Neuroprotection in glaucoma has been aimed at protecting those neurons that are damaged or likely to be damaged in glaucomatous optic neuropathy, which consists of neurons along the entire visual pathway, chiefly the retinal ganglion cells (RGC) axons.
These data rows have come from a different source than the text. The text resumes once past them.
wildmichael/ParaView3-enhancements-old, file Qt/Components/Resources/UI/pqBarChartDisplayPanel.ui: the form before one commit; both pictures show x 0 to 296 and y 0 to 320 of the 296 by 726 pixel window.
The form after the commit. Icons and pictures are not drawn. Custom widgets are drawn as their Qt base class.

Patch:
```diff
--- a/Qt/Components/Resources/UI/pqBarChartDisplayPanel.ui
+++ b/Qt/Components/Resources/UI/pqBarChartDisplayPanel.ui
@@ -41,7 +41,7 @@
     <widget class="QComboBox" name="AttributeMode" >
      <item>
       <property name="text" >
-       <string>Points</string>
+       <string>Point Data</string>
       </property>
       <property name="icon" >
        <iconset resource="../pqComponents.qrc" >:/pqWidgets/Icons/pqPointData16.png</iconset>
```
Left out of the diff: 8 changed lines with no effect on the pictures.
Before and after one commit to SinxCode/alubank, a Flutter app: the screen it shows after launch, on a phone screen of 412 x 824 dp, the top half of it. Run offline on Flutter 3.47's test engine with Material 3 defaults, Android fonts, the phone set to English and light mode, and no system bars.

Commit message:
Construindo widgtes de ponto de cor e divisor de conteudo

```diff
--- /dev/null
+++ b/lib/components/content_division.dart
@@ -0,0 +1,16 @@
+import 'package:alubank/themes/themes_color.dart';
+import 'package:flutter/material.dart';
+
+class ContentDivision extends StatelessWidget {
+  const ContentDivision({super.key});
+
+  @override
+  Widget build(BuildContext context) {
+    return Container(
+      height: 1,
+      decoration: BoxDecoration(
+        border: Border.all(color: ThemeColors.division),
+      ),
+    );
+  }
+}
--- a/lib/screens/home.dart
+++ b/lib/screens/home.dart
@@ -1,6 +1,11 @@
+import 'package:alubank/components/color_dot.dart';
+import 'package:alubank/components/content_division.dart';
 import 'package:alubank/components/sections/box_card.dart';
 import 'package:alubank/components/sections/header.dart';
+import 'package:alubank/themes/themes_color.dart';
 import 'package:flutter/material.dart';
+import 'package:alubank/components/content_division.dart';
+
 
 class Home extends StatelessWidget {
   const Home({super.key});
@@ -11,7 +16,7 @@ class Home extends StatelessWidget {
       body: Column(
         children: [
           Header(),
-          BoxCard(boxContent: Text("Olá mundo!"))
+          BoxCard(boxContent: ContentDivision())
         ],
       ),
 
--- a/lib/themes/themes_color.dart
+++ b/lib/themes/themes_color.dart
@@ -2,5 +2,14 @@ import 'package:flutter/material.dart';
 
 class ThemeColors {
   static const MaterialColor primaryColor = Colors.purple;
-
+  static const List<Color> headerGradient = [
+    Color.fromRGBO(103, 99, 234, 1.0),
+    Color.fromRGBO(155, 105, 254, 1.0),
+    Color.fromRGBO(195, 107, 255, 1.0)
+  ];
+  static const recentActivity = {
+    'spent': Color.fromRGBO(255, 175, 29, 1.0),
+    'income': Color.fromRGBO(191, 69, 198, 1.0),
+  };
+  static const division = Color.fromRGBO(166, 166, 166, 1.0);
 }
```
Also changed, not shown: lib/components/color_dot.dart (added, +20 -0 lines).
Using an NMDA antagonist may prevent RGC loss where excitotoxicity, resulting from NMDA receptor overactivation, is implicated.
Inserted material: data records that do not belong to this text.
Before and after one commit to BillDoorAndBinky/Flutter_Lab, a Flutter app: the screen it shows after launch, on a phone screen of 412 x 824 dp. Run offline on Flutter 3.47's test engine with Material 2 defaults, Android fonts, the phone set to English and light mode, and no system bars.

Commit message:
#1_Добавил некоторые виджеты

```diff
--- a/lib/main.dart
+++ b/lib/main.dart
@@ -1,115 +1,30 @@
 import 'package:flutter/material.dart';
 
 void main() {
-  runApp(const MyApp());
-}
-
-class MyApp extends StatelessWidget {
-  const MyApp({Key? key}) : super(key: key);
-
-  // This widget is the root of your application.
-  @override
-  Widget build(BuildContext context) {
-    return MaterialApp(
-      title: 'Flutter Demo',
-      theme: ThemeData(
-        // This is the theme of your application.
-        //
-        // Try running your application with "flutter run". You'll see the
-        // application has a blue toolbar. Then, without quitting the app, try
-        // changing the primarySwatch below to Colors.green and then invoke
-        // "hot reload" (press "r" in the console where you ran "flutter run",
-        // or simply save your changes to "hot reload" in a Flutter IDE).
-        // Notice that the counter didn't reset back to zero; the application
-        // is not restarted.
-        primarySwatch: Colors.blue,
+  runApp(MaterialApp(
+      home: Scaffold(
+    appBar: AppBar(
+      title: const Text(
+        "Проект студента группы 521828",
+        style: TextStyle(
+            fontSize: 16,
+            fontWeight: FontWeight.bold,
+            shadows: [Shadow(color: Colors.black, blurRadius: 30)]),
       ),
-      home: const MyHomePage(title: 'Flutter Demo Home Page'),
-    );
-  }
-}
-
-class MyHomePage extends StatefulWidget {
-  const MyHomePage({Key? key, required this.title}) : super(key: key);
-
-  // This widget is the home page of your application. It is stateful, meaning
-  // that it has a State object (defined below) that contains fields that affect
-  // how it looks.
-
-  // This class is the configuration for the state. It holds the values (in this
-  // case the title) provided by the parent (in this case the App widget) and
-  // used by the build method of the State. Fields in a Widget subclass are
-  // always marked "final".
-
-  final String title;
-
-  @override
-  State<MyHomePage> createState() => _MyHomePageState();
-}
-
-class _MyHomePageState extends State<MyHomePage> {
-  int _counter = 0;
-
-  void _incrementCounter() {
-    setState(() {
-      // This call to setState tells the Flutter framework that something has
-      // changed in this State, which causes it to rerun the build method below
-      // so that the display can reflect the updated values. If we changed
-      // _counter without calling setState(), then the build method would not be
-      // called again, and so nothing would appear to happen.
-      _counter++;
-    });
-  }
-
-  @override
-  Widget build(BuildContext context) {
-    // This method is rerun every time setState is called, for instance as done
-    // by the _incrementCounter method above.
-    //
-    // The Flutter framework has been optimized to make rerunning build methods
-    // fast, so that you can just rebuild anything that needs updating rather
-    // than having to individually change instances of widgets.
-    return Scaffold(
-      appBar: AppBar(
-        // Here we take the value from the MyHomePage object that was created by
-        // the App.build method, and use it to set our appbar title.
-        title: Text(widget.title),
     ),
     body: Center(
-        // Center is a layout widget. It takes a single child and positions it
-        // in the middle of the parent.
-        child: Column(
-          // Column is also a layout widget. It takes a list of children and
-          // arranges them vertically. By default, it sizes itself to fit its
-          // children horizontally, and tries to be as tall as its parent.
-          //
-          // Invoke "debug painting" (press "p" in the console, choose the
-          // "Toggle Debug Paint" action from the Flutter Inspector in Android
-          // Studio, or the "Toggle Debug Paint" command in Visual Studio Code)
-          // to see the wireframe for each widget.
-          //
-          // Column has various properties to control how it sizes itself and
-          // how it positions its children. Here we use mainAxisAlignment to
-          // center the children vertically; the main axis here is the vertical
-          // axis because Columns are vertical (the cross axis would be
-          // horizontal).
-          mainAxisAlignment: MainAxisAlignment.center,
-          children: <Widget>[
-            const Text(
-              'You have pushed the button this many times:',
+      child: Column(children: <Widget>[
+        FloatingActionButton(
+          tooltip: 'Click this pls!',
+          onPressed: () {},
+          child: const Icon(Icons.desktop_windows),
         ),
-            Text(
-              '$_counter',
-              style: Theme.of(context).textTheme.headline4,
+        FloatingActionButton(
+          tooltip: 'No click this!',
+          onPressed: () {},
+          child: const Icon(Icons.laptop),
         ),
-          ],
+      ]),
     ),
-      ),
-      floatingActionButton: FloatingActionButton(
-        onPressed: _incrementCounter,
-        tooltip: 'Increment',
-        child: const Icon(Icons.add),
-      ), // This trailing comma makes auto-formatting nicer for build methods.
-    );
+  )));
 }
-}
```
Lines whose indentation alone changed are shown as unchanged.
Memantine (Namenda, Namenda XR)

Memantine is a noncompetitive, low-affinity, open channel blocker that exhibits selective blockade of the excessively open channels with a fast-off rate, thus inhibiting excessive N-methyl-D-aspartate (NMDA) receptor activity while maintaining normal neuronal cell function as it does not accumulate significantly within the channel.
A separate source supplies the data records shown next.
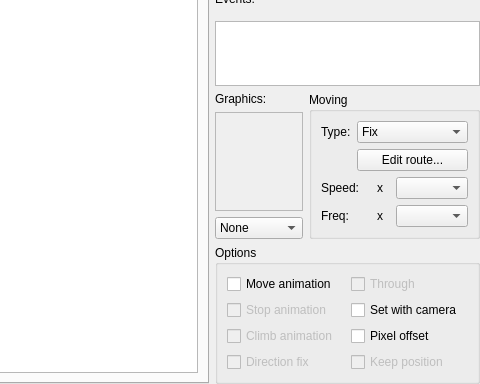
Above: Editor/CustomWidgets/panelobject.ui from RPG-Paper-Maker/RPG-Paper-Maker before the change; both pictures show x 299 to 779 and y 255 to 639 of the 779 by 639 pixel window. Below: the same form after it.
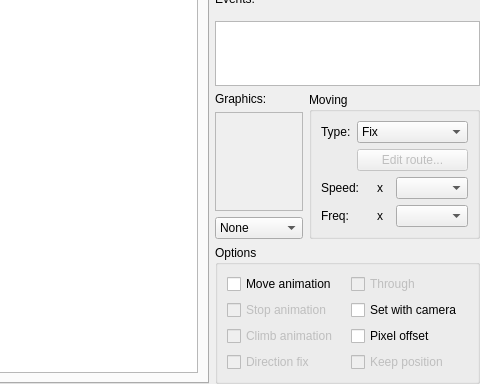
That is the form after the change. Custom widgets are drawn as their Qt base class.

Patch:
```diff
--- a/Editor/CustomWidgets/panelobject.ui
+++ b/Editor/CustomWidgets/panelobject.ui
@@ -225,7 +225,7 @@
                 <item row="1" column="1" colspan="5">
                  <widget class="QPushButton" name="pushButtonEditRoute">
                   <property name="enabled">
-                   <bool>true</bool>
+                   <bool>false</bool>
                   </property>
                   <property name="text">
                    <string>Edit route...</string>
```
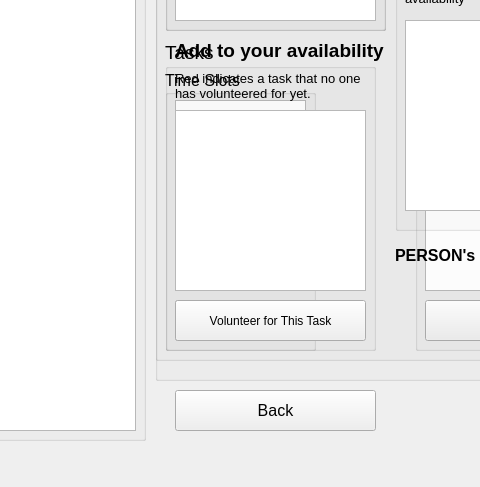
First picture: the form in EventPlanner/addingmode.ui, repository lanegramling/EventPlanner_Project, before the edit; both pictures show x 85 to 565 and y 190 to 677 of the 958 by 677 pixel window.
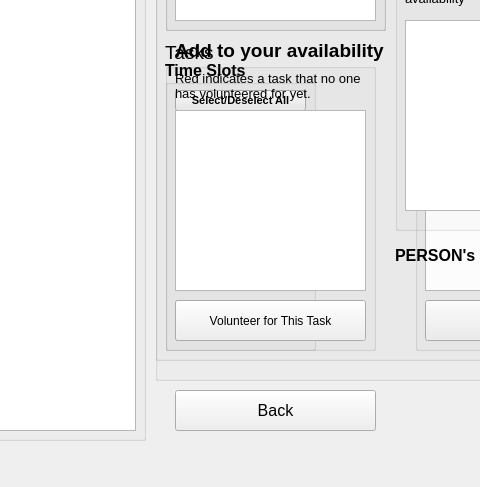
Second picture: the form after the edit.

Commit message: Added functionality to select multiple timeslots and add to availability. Also added select/deselect all button

Patch:
```diff
--- a/EventPlanner/addingmode.ui
+++ b/EventPlanner/addingmode.ui
@@ -143,15 +143,15 @@
      <property name="geometry">
       <rect>
        <x>10</x>
-       <y>260</y>
+       <y>250</y>
        <width>151</width>
-       <height>281</height>
+       <height>291</height>
       </rect>
      </property>
      <property name="font">
       <font>
-       <weight>50</weight>
-       <bold>false</bold>
+       <weight>75</weight>
+       <bold>true</bold>
       </font>
      </property>
      <property name="title">
@@ -161,7 +161,7 @@
       <property name="geometry">
        <rect>
         <x>10</x>
-        <y>230</y>
+        <y>240</y>
         <width>131</width>
         <height>41</height>
        </rect>
@@ -182,13 +182,31 @@
       <property name="geometry">
        <rect>
         <x>10</x>
-        <y>30</y>
+        <y>50</y>
         <width>131</width>
-        <height>191</height>
+        <height>181</height>
        </rect>
       </property>
       <property name="selectionMode">
-       <enum>QAbstractItemView::SingleSelection</enum>
+       <enum>QAbstractItemView::MultiSelection</enum>
+      </property>
+     </widget>
+     <widget class="QPushButton" name="btnAll">
+      <property name="geometry">
+       <rect>
+        <x>10</x>
+        <y>30</y>
+        <width>131</width>
+        <height>21</height>
+       </rect>
+      </property>
+      <property name="font">
+       <font>
+        <pointsize>8</pointsize>
+       </font>
+      </property>
+      <property name="text">
+       <string>Select/Deselect All</string>
       </property>
      </widget>
     </widget>
@@ -376,6 +394,9 @@
       <bold>true</bold>
      </font>
     </property>
+    <property name="visible">
+     <bool>false</bool>
+    </property>
     <property name="title">
      <string>Admin Mode</string>
     </property>
```
The commit also changes 4 other files.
Indicated for moderate-to-severe Alzheimer disease; memantine failed initial phase III trial endpoints for glaucoma indication, although subgroup analysis shows possible efficacy for patients with severe visual loss from glaucoma; possible neuroprotective systemic treatment of glaucoma, although as of now, this is a non-FDA approved off-label use of the drug.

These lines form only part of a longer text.